Nigerian anxiety is high about the approaching February 14 national elections. The country’s political class is fragmented, oil prices are falling, Nigeria’s currency has been devalued, and the Lagos stock exchange is in the doldrums. The insurgency called Boko Haram appears to be gaining strength.
Under these circumstances, some are expressing nostalgia for the 2011 elections, in which sitting president Goodluck Jonathan was elected, defeating Muhammadu Buhari. (Elected vice-president in 2007, Jonathan initially became president in 2010 upon the death of President Umaru Yar’Adua.) At the time, international observers proclaimed the elections as a dramatic improvement over those of 2007 (a low bar). Yet, in many ways, the 2011 elections set the stage for the current national crisis.
Nigerian governance under civilian rule has been characterized by power alternation between the predominately Muslim north and the predominately Christian south. Though enshrined in the governing Peoples Democratic Party (PDP), power alternation was a matter of practice, not of law. In 2011, it was the north’s turn. Jonathan’s decision to run, and his subsequent victory, broke from the power sharing principle, contributing to the alienation of many in the north. As in 2015, the two presidential candidates in 2011 were the Christian Jonathan and the Muslim Buhari. The campaigns were disfigured by appeals to ethnic and religious identities. Buhari won all of the predominately Muslim states, Jonathan won the rest (with one exception). So, the election results seemingly bifurcated the country between a Muslim north and a Christian south.
Nigeria’s constitution requires a successful presidential candidate to win 50 percent plus one vote of the total cast. It also requires the successful candidate to win 25 percent of the vote in two-thirds of the states. Otherwise, there is a runoff between the top two candidates. Since the establishment of civilian rule, no presidential incumbent has been defeated, and there has never been a run-off.
Rigging has long been a characteristic of Nigerian elections. In 2011, it was less obvious. Polling was better than it had been with more polling stations open on time and supplied with ballots than ever before. However, ballot box stuffing remained. Nigerian civil organizations saw electoral fraud at the collating stations, where individual polling station results are collated. In 2011, the goal of the rigging appears to have been ensuring that Jonathan met the two constitutional requirements for electoral victory.
When Jonathan’s victory was announced in 2011, there was rioting in the north, accompanied by the greatest bloodshed since the 1967-70 civil war. The rioting initially appeared directed against those in the Islamic establishment who had supported the Jonathan candidacy, and later degenerated into ethnic and religious killings.

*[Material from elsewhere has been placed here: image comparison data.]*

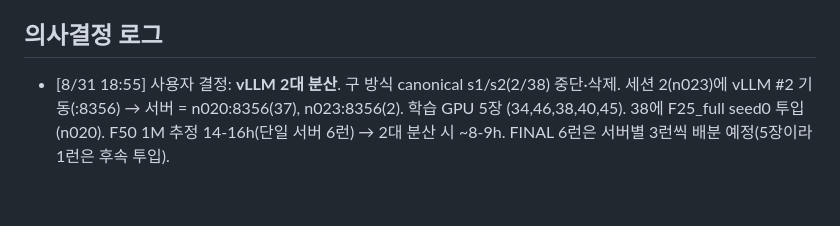
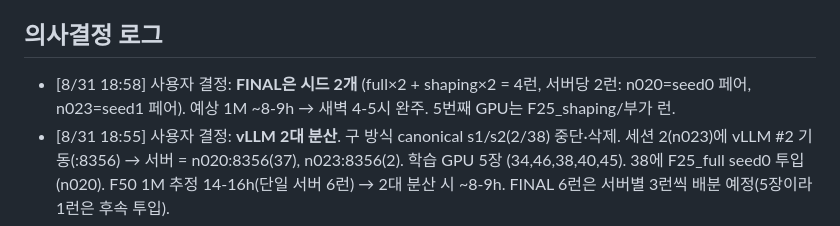
Before and after one commit to paul6598/AAMAS, a Markdown page: docs/autoexp/state.md, the part around the change. GitHub-like rendering; blank space fills up the shorter version.

Commit message:
state: FINAL with 2 seeds across 2 vLLM servers

```diff
--- a/docs/autoexp/state.md
+++ b/docs/autoexp/state.md
@@ -53,6 +53,9 @@ PHASE: MAIN_V2  (본 실험 LEHCA_2s3z_v2 5시드×1M — 04:27 시작, tmux 2:0
 - DIAG_C/D/E 단독 런: F 실패 시에만 세분화 진행.
 
 ## 의사결정 로그
+- [8/31 18:58] 사용자 결정: **FINAL은 시드 2개** (full×2 + shaping×2 = 4런, 서버당 2런:
+  n020=seed0 페어, n023=seed1 페어). 예상 1M ~8-9h → 새벽 4-5시 완주. 5번째 GPU는
+  F25_shaping/부가 런.
 - [8/31 18:55] 사용자 결정: **vLLM 2대 분산**. 구 방식 canonical s1/s2(2/38) 중단·삭제.
   세션 2(n023)에 vLLM #2 기동(:8356) → 서버 = n020:8356(37), n023:8356(2). 학습 GPU 5장
   (34,46,38,40,45). 38에 F25_full seed0 투입(n020). F50 1M 추정 14-16h(단일 서버 6런) →
```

In 2015, once again the contest pits Jonathan against Buhari. This time, however, the political class is fractured, making election rigging more difficult as a practical matter. There is anecdotal evidence that, once again, there are appeals to ethnic and religious identities. Hence, the results of 2015 are not fore-ordained, as they have been in previous elections. In that sense, the 2015 elections are “real” in a way elections have not been in the past. Wild cards include how elections will occur in the three states under a state of emergency and how the estimated one million internally displaced persons can vote. And then there are the refugees in Cameroon, Chad, and Niger. In the past, these populations would likely have supported Buhari, but if they are unable to vote, Jonathan may have an advantage. On the other hand, many observers are surprised by what seems to be widespread support for Buhari in areas outside the North.
No matter which candidate is declared the winner, there would seem to be plenty of grounds for the loser to reject the results. Hence, anxiety about the upcoming elections is not misplaced.